----- EXCERPTED DATA

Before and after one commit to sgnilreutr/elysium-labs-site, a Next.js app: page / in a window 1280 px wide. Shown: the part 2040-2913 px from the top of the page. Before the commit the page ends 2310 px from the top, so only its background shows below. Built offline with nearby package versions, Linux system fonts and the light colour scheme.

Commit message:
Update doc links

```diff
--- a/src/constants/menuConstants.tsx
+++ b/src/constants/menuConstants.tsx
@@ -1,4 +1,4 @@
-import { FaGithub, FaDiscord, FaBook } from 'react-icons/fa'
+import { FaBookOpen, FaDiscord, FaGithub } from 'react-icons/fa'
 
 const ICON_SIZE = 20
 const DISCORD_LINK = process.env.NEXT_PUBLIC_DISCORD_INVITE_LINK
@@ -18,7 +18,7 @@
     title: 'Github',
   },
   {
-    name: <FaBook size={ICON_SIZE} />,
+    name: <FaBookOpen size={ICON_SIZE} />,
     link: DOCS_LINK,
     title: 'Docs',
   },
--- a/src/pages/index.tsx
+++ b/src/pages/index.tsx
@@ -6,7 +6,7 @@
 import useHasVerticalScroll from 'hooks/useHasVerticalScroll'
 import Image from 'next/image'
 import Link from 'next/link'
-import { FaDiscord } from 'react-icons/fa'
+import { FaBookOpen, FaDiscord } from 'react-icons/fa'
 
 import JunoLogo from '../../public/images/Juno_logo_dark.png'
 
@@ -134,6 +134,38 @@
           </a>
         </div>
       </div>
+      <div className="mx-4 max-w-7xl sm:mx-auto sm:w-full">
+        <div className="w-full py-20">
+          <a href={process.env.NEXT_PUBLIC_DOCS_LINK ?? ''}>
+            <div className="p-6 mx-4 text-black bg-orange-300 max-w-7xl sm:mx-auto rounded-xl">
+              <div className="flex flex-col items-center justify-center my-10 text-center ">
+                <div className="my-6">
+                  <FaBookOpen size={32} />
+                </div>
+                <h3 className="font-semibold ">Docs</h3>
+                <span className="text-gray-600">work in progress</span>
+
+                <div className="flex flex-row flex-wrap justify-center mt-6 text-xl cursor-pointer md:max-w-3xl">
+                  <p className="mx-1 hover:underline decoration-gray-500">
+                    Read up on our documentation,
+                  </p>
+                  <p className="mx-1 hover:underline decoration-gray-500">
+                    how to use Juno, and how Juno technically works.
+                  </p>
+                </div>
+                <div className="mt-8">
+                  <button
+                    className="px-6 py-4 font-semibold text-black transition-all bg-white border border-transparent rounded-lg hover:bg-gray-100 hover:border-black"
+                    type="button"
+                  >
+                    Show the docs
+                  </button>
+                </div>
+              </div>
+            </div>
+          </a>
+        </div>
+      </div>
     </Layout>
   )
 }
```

----------
----- EXCERPTED DATA

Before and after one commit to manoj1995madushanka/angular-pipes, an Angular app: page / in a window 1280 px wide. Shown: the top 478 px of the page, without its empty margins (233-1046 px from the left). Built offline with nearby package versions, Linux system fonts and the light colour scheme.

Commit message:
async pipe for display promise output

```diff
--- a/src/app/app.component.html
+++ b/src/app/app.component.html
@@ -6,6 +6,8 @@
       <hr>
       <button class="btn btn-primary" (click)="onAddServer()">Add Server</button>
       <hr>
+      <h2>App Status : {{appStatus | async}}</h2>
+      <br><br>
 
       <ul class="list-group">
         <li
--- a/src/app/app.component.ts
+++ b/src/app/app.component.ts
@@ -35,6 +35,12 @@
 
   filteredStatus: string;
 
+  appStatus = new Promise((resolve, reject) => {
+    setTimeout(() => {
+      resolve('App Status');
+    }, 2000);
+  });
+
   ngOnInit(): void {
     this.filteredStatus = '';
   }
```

----------

WHAT THE EXERCISE ASKS — Go through the records above and copy each line where "text" is found.

WRITTEN RESPONSE —
+            <div className="p-6 mx-4 text-black bg-orange-300 max-w-7xl sm:mx-auto rounded-xl">
+              <div className="flex flex-col items-center justify-center my-10 text-center ">
+                <span className="text-gray-600">work in progress</span>
+                <div className="flex flex-row flex-wrap justify-center mt-6 text-xl cursor-pointer md:max-w-3xl">
+                    className="px-6 py-4 font-semibold text-black transition-all bg-white border border-transparent rounded-lg hover:bg-gray-100 hover:border-black"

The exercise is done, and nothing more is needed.